REQUIREMENT — Except for the pictures, retype the records that follow exactly.

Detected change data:
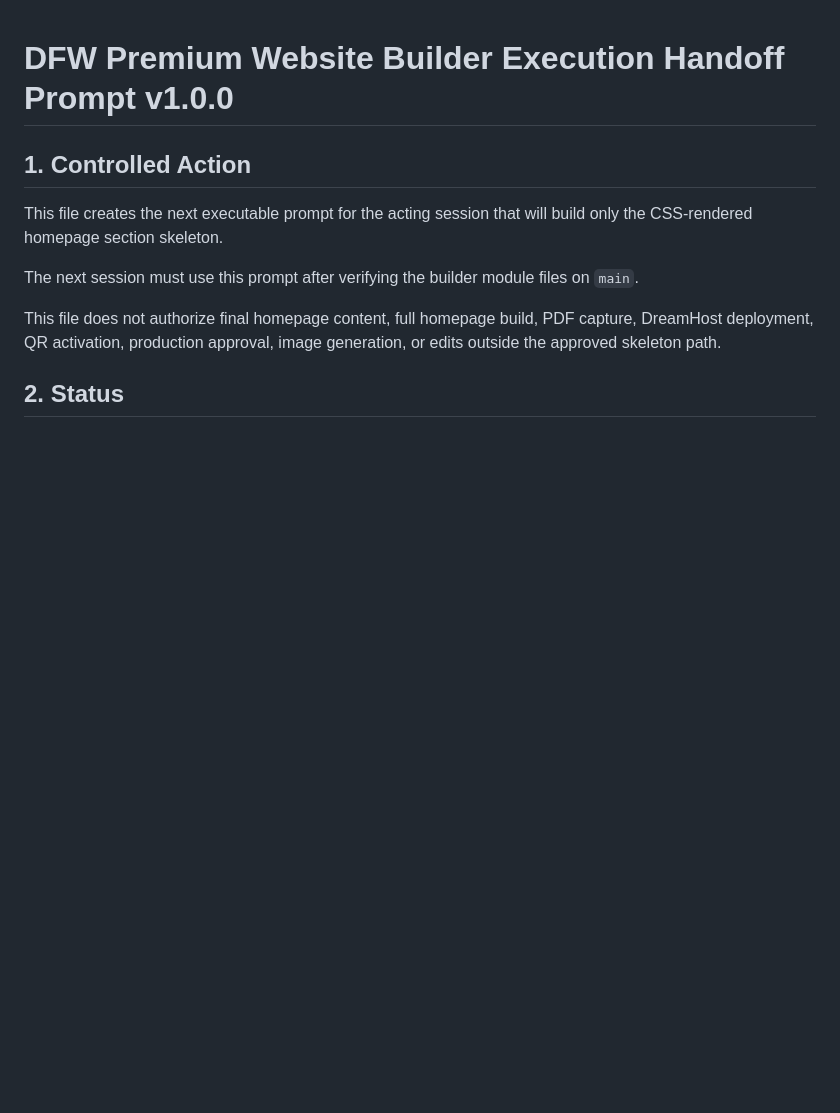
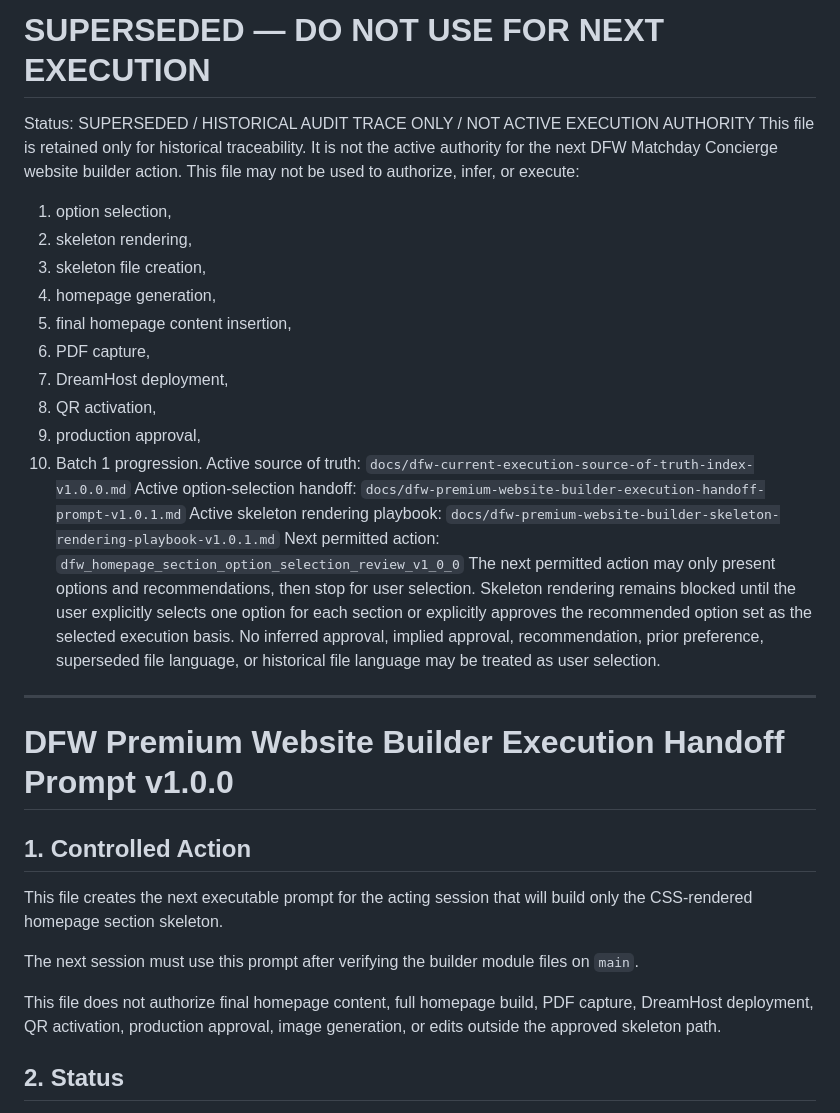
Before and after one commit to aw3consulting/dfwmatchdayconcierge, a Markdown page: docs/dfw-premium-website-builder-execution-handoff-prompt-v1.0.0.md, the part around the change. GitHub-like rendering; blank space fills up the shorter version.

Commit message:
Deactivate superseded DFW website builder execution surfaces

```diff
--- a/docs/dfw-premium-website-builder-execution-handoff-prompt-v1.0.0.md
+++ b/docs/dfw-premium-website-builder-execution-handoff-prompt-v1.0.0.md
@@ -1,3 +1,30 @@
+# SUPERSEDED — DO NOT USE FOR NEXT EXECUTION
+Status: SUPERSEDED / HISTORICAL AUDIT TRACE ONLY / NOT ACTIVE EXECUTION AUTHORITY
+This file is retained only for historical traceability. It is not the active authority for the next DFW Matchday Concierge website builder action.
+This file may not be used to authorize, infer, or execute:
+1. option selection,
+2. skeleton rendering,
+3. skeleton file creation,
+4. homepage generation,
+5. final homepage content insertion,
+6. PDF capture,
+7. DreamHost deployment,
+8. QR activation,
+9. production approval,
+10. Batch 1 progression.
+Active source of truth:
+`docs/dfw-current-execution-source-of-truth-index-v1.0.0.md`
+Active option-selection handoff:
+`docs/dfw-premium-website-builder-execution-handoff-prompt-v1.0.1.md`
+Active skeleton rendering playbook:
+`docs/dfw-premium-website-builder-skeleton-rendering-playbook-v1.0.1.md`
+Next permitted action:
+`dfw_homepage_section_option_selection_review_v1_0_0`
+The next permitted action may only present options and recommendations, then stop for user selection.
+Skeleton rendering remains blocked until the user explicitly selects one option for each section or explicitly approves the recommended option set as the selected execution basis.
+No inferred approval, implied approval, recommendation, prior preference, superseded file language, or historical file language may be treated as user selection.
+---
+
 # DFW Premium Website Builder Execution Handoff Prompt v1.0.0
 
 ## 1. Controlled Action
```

RESPONSE TO THIS TASK —
Before and after one commit to aw3consulting/dfwmatchdayconcierge, a Markdown page: docs/dfw-premium-website-builder-execution-handoff-prompt-v1.0.0.md, the part around the change. GitHub-like rendering; blank space fills up the shorter version.

Commit message:
Deactivate superseded DFW website builder execution surfaces

```diff
--- a/docs/dfw-premium-website-builder-execution-handoff-prompt-v1.0.0.md
+++ b/docs/dfw-premium-website-builder-execution-handoff-prompt-v1.0.0.md
@@ -1,3 +1,30 @@
+# SUPERSEDED — DO NOT USE FOR NEXT EXECUTION
+Status: SUPERSEDED / HISTORICAL AUDIT TRACE ONLY / NOT ACTIVE EXECUTION AUTHORITY
+This file is retained only for historical traceability. It is not the active authority for the next DFW Matchday Concierge website builder action.
+This file may not be used to authorize, infer, or execute:
+1. option selection,
+2. skeleton rendering,
+3. skeleton file creation,
+4. homepage generation,
+5. final homepage content insertion,
+6. PDF capture,
+7. DreamHost deployment,
+8. QR activation,
+9. production approval,
+10. Batch 1 progression.
+Active source of truth:
+`docs/dfw-current-execution-source-of-truth-index-v1.0.0.md`
+Active option-selection handoff:
+`docs/dfw-premium-website-builder-execution-handoff-prompt-v1.0.1.md`
+Active skeleton rendering playbook:
+`docs/dfw-premium-website-builder-skeleton-rendering-playbook-v1.0.1.md`
+Next permitted action:
+`dfw_homepage_section_option_selection_review_v1_0_0`
+The next permitted action may only present options and recommendations, then stop for user selection.
+Skeleton rendering remains blocked until the user explicitly selects one option for each section or explicitly approves the recommended option set as the selected execution basis.
+No inferred approval, implied approval, recommendation, prior preference, superseded file language, or historical file language may be treated as user selection.
+---
+
 # DFW Premium Website Builder Execution Handoff Prompt v1.0.0
 
 ## 1. Controlled Action
```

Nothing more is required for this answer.